PerspectiveImmunology

A lipid arsenal to control inflammation

See allHide authors and affiliations

Science  03 Jun 2016:
Vol. 352, Issue 6290, pp. 1173-1174
DOI: 10.1126/science.aag0366

You are currently viewing the summary.

View Full Text

Log in to view the full text

Log in through your institution

Log in through your institution

Summary

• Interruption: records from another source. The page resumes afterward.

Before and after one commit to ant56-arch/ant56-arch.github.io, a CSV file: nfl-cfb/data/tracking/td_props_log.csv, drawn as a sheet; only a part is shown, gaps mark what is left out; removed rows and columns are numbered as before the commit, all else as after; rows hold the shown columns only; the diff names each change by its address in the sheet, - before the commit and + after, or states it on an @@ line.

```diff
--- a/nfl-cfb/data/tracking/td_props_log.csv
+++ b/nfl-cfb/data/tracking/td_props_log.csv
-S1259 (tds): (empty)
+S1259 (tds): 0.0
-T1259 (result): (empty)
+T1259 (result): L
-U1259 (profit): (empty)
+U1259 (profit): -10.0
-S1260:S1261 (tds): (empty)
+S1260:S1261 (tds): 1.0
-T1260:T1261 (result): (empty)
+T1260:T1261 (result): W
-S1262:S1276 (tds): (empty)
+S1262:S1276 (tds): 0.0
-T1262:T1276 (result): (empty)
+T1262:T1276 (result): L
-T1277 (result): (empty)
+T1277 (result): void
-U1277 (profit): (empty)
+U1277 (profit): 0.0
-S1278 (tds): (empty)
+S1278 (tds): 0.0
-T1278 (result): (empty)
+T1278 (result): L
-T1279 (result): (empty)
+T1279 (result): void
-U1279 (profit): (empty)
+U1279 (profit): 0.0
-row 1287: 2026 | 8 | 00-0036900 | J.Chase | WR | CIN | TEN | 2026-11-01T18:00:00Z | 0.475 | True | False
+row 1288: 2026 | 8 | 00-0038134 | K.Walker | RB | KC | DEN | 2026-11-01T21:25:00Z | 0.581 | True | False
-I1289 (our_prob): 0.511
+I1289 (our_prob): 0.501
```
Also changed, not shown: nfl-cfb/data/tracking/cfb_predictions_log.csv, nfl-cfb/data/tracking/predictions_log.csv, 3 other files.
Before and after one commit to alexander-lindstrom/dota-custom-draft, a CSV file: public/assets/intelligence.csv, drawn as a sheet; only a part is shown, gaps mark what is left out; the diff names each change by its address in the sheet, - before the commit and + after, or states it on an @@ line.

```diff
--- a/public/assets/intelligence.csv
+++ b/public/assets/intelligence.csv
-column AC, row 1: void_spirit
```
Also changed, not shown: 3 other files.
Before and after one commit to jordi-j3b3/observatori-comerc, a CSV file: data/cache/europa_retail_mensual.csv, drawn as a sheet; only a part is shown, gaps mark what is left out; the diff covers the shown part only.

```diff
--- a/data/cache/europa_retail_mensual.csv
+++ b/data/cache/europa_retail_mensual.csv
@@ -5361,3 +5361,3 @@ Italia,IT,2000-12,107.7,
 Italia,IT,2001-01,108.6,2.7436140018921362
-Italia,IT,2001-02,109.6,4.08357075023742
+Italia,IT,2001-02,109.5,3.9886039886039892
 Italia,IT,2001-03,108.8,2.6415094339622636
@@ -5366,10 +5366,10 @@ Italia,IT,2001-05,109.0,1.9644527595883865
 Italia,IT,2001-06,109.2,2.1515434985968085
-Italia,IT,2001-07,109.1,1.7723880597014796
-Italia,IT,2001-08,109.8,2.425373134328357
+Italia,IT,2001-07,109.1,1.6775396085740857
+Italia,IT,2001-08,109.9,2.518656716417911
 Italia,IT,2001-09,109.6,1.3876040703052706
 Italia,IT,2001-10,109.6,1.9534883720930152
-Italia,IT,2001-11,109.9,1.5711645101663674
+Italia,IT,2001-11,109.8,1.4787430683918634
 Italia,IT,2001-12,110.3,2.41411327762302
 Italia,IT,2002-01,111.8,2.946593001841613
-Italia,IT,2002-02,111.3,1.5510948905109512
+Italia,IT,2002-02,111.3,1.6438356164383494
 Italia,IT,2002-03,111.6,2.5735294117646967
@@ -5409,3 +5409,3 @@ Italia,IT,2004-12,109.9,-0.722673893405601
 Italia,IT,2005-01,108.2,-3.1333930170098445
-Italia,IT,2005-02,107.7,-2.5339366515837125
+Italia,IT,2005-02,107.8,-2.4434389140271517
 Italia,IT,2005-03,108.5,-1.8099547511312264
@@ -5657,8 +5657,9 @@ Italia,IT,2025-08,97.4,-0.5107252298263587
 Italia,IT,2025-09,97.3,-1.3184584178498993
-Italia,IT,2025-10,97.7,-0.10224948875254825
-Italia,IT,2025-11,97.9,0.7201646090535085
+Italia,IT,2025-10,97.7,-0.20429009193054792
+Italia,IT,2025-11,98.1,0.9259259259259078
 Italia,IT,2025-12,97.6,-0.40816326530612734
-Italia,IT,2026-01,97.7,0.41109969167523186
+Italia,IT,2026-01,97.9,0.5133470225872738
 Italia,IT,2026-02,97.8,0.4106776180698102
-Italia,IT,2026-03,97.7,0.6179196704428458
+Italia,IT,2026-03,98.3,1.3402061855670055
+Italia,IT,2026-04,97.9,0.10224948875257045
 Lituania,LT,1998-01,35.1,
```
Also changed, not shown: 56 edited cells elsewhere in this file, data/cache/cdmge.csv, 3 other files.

Innate immune cells act as a surveillance system, detecting and responding to pathogens and endogenous danger signals. The complex patterns of signals they receive are detected by a variety of pattern recognition receptors (PRRs). On page 1232 of this issue, Zanoni et al. (1) find that innate immune responses to microbial products do not occur in a vacuum; rather, there is a complex array of danger signals in surrounding damaged tissue that can determine an immune cell type–specific response to pathogens. They describe a host-derived lipid that binds to a PRR to induce a hyperactive innate immune response that enhances long-lived protective immunity against invading microbes.